Slightly more believable in the rugged, Wild West setting is James Denton (of Desperate Housewives fame) as a Union army soldier who recently deserted his post. He gets to say “kid” a lot and tries to squint like Clint Eastwood. That’s really all that his character amounts to, although he is serviceable enough in his cowboy role that you do wonder why he puts up with Kattan.

At this point I should mention that the “undead” in the title are zombies. Which puts this squarely in the realm of gross-out horror comedies like Brain Dead or Evil Dead II, although with none of those films visual audacity. The zombies themselves are fairly inconsistent in appearance. Some of them, like “Ben” played by Brian Posehn, are impressive. Others simply look like people with green face paint – possibly an homage to the original Dawn of the Dead, but I doubt it.
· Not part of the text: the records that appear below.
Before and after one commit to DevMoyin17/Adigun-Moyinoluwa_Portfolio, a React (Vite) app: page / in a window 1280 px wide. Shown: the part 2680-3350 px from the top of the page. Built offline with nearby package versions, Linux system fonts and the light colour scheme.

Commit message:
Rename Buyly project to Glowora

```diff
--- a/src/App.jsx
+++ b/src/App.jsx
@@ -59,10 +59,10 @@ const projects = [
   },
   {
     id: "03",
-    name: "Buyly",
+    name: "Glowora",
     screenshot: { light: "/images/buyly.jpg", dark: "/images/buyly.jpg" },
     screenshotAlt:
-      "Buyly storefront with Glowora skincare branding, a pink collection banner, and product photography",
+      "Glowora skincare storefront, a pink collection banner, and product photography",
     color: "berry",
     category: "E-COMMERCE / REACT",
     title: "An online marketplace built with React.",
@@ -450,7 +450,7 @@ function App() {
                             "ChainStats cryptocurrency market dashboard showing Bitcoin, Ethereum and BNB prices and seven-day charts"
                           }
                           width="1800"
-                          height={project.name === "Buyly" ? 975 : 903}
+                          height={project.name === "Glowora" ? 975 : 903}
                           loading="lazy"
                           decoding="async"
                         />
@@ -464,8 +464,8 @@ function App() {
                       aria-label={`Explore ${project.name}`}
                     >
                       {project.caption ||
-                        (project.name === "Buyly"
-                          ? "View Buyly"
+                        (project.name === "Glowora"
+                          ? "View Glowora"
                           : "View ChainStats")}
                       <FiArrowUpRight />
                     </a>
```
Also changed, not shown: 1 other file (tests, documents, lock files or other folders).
Like most zombie films there are the zombie “rules” that are established. But this flick doesn’t seem to ever quite nail them down. Are these smart zombies or stupid zombies? Slow or fast? Head shot or no head shot? It seems to change from scene to scene and that gets annoying, because you’re constantly having to keep count of the ever-changing “rules.”

It’s a shame, because the movie is entertaining in brief bits. I really enjoyed Navi Rawat (Feast) as a butt-kicking, anachronistically costumed Native American maiden. Matt Besser is also good as the menacing, mustached Sheriff and leader of the zombie posse. The idea of combining horror/comedy with the Western is a promising one indeed, but it’s a shame this flick doesn’t quite pull off either genre with full gusto. With a little spit and polish, this could have been a cult classic. Instead we’re just left with something mediocre. Those hungry for horror comedy could do far worse than this flick, but they could also search and find something a lot better.
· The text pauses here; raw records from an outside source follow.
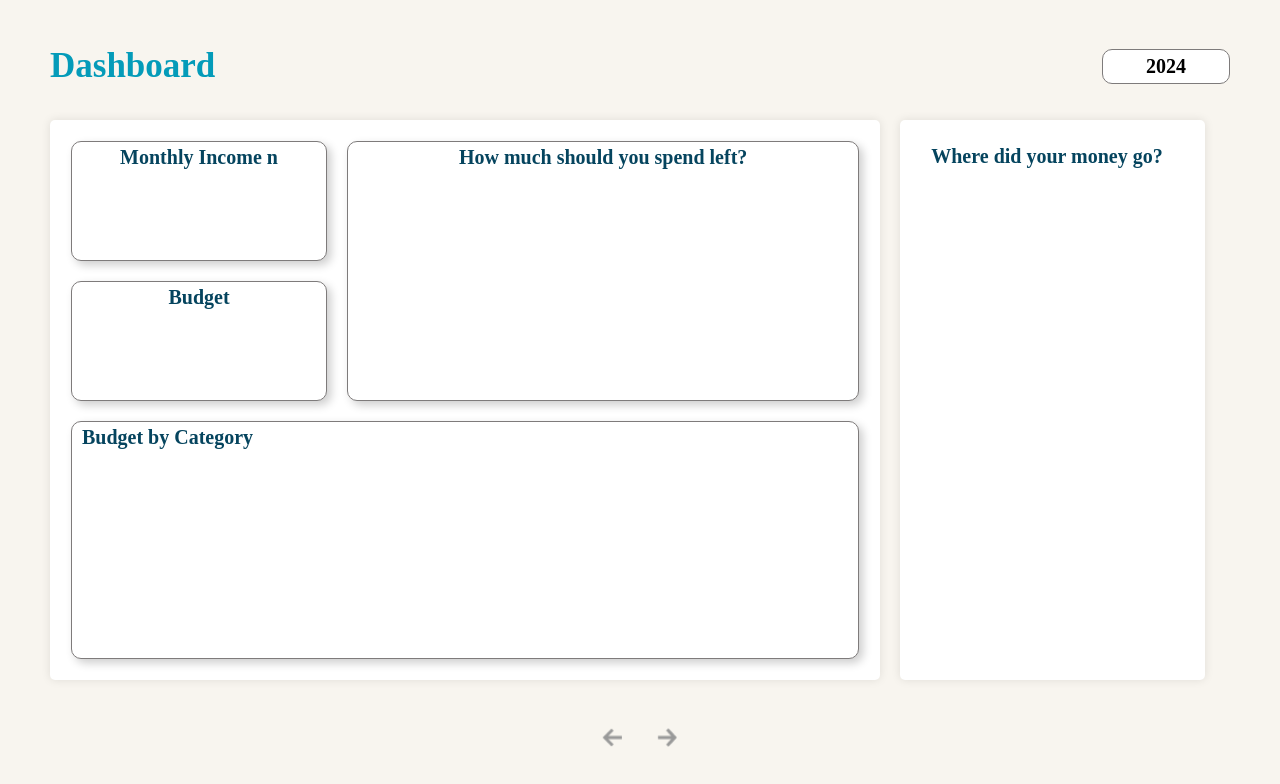
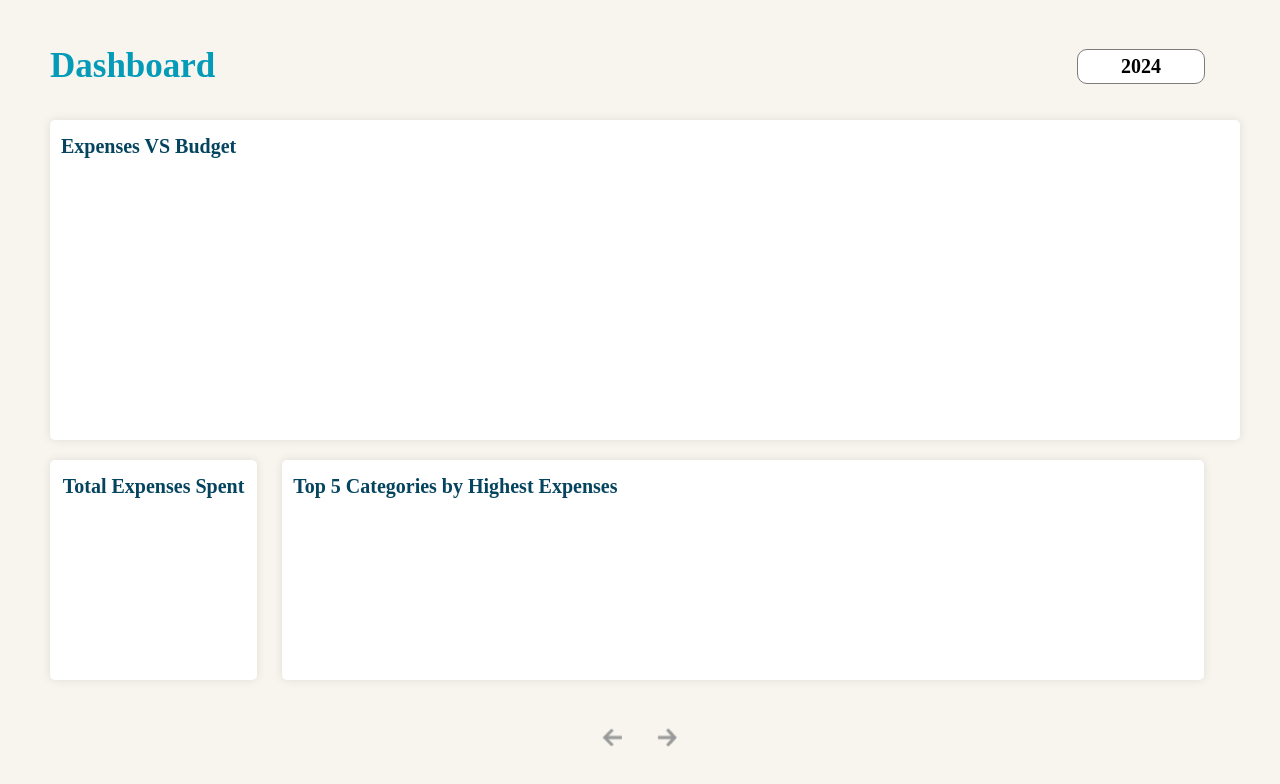
Before and after one commit to MaisarahQistina/fintrack, a React (Create React App) app: page /dashboard in a window 1280 px wide. Both pictures are taken after a click on the picture 667 px from the left and 809 px from the top of the page. Shown: the part 72-856 px from the top of the page. Built offline with nearby package versions, Linux system fonts and the light colour scheme.

Commit message:
dashboard - month and year containers only done

```diff
--- a/src/Dashboard/Dashboard.module.css
+++ b/src/Dashboard/Dashboard.module.css
@@ -1,14 +1,18 @@
+/* ---------------------------------------------------------------------- */
+/** Dashboard Main Page **/
 .DashboardView {
     display: flex;
     flex-direction: column;
     align-items: flex-start;
     justify-content: flex-start;
-    height: 100vh; /* Takes full screen height */
+    min-height: 100vh; /* Takes full screen height */
     width: 100vw; /* Takes full screen width */
     position: relative; /* Prevents it from being affected by absolute positioning */
     background-color: #F8F5EF; /* Solid background color */
 }
 
+/* ---------------------------------------------------------------------- */
+/** Arrows **/
 .navigationButtons {
     position: absolute;
     bottom: 50px; /* 20px from bottom */
@@ -29,6 +33,8 @@
     opacity: 0.7;
 }
 
+/* ---------------------------------------------------------------------- */
+/** Dashboard Title **/
 .title {
     font-size: 35px;
     font-family: 'Abhaya Libre';
@@ -61,6 +67,7 @@
     border: 1px solid rgb(126, 123, 123);
     overflow: hidden;
     margin-left: auto; /* Pushes month to the right */
+    margin-right: 25px;
 }
 
 /* ---------------------------------------------------------------------- */
@@ -75,6 +82,7 @@
     position: relative; /* Establishes positioning context */
 }
 
+/* Container for Month Dashboard-1 */
 .dashboardContainer1 {
     z-index: 1;
     display: grid;
@@ -93,6 +101,8 @@
     flex: 3; /* Takes 3/4 of available space */
 }
 
+/* Cards - Month Dashboard */
+/* Card - Monthly Income */
 .cardMonthlyIncome {
     width: 20vw;
     height: 15vh;
@@ -113,6 +123,7 @@
     grid-row: 1; /* First row */
 }
 
+/* Card - Budget */
 .cardBudget {
     width: 20vw;
     height: 15vh;
@@ -133,6 +144,7 @@
     grid-row: 2; /* Second row */
 }
 
+/* Card - Balance Left */
 .cardBalance {
     background: white;
     border-radius: 10px;
@@ -153,6 +165,7 @@
     grid-row: 1 / span 2;
 }
 
+/* Card - Budget per Category */
 .cardBudgetCategory {
     background: white;
     border-radius: 10px;
@@ -174,14 +187,15 @@
     grid-row: 3
 }
 
-/* Month - Container 2 */
+/* ----------- */
+/* Container for Month Dashboard-2 */
 .dashboardContainer2 {
     z-index: 1; /* Ensure it's above background */
     align-items: center; /* Centers horizontally */
     justify-content: center; /* Centers vertically */
     border: 1px solid transparent;
     border-radius: 5px;
-    width: 25vw; /* Width that makes sense for side panel */
+    width: 24vw; /* Width that makes sense for side panel */
     height: 70vh;
     background-color: white;
     box-shadow: 0px 0px 10px rgba(0, 0, 0, 0.1);
@@ -198,3 +212,84 @@
     text-align: left;
     padding-left: 10px;
 }
+
+/* ---------------------------------------------------------------------- */
+/** Dashboard Year Container **/
+/* Main wrapper for both containers */
+.dashboard2Wrapper {
+    display: flex;
+    flex-direction: column; /* Stacks items vertically */
+    gap: 20px; /* Space between containers */
+    width: 100%;
+    margin-top: 120px;
+    padding: 0 50px;
+    position: relative;
+}
+
+/* Container for Year Dashboard-1 */
+.dashboardContainer3 {
+    z-index: 1;
+    gap: 20px; /* Reduce gap */
+    align-items: flex-start;
+    justify-content: flex-start;
+    border: 1px solid transparent;
+    border-radius: 5px;
+    width: 93vw;
+    height: 40vh;
+    background-color: white;
+    padding: 10px;
+    box-shadow: 0px 0px 10px rgba(0, 0, 0, 0.1);
+    font-family: 'Abhaya Libre';
+    font-weight: 700;
+    font-size: 20px;
+    color: #05445E;
+    text-align: left;
+    padding-left: 10px;
+}
+
+/* Wrapper for Dashboard-2 & Dashboard-3 */
+.rowContainer {
+    display: flex;
+    width: 100%;
+}
+
+/* Container for Year Dashboard-2 */
+.dashboardContainer4 {
+    z-index: 1;
+    align-items: flex-start;
+    justify-content: flex-start;
+    border: 1px solid transparent;
+    border-radius: 5px;
+    width: 20%;
+    height: 27.5vh;
+    background-color: white;
+    padding: 10px;
+    box-shadow: 0px 0px 10px rgba(0, 0, 0, 0.1);
+    margin-right: 25px;
+    font-family: 'Abhaya Libre';
+    font-weight: 700;
+    font-size: 20px;
+    color: #05445E;
+    text-align: center;
+}
+
+/* Container for Year Dashboard-3 */
+.dashboardContainer5 {
+    z-index: 1;
+    align-items: flex-start;
+    justify-content: flex-start;
+    border: 1px solid transparent;
+    border-radius: 5px;
+    width: 90%;
+    height: 27.5vh;
+    background-color: white;
+    padding: 10px;
+    box-shadow: 0px 0px 10px rgba(0, 0, 0, 0.1);
+    margin-right: 26px;
+    font-family: 'Abhaya Libre';
+    font-weight: 700;
+    font-size: 20px;
+    color: #05445E;
+    text-align: left;
+    padding-left: 10px;
+}
--- a/src/Dashboard/DashboardYearContainer.js
+++ b/src/Dashboard/DashboardYearContainer.js
@@ -3,17 +3,20 @@ import styles from "./Dashboard.module.css"; // Keep same CSS file
 
 function DashboardContainer() {
     return (
-      <div className={styles.dashboardWrapper}> {/* New wrapper to align side by side */}
-        <section className={styles.dashboardContainer1}>
-          <div className={styles.cardMonthlyIncome}>Monthly Income n</div>
-          <div className={styles.cardBudget}>Budget</div>
-          <div className={styles.cardBalance}>How much should you spend left?</div>
-          <div className={styles.cardBudgetCategory}>Budget by Category</div>
+      <div className={styles.dashboard2Wrapper}>
+        <section className={styles.dashboardContainer3}>
+          Expenses VS Budget
         </section>
 
-        <section className={styles.dashboardContainer2}>
-            <div className={styles.dashboardContainer2Title}>Where did your money go?</div>
+      <div className={styles.rowContainer}>
+        <section className={styles.dashboardContainer4}>
+          Total Expenses Spent
         </section>
+
+        <section className={styles.dashboardContainer5}>
+          Top 5 Categories by Highest Expenses
+        </section>
+      </div>
       </div>
     );
   }
```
Poster for the movie ""

© − All right reserved.


Drew Edwards

Comic book writer, horror film historian, music journalist , rock promoter, and showman extraordinaire; these are all guises of the creative force known as Drew Edwards. Edwards is best known as the writer and creator of the long-running underground comic, Halloween Man. He is also a contributing writer for Rockabilly Online and through Halloween Man Productions, an active part of the Austin music scene. Each week his voice is been heard by thousands as part of the Castle of Horror Podcast. Bridging horror and comic culture with Austin's music scene, Drew's the event planner, promoter, and host of numerous events Edwards currently lives in Austin, Texas with his wife, musician Jamie Bahr. They happily share a bohemian apartment with a flemmish giant rabbit named Iggy Hop.

No comments so far.

Be first to leave comment below.

Your email address will not be published. Required fields are marked *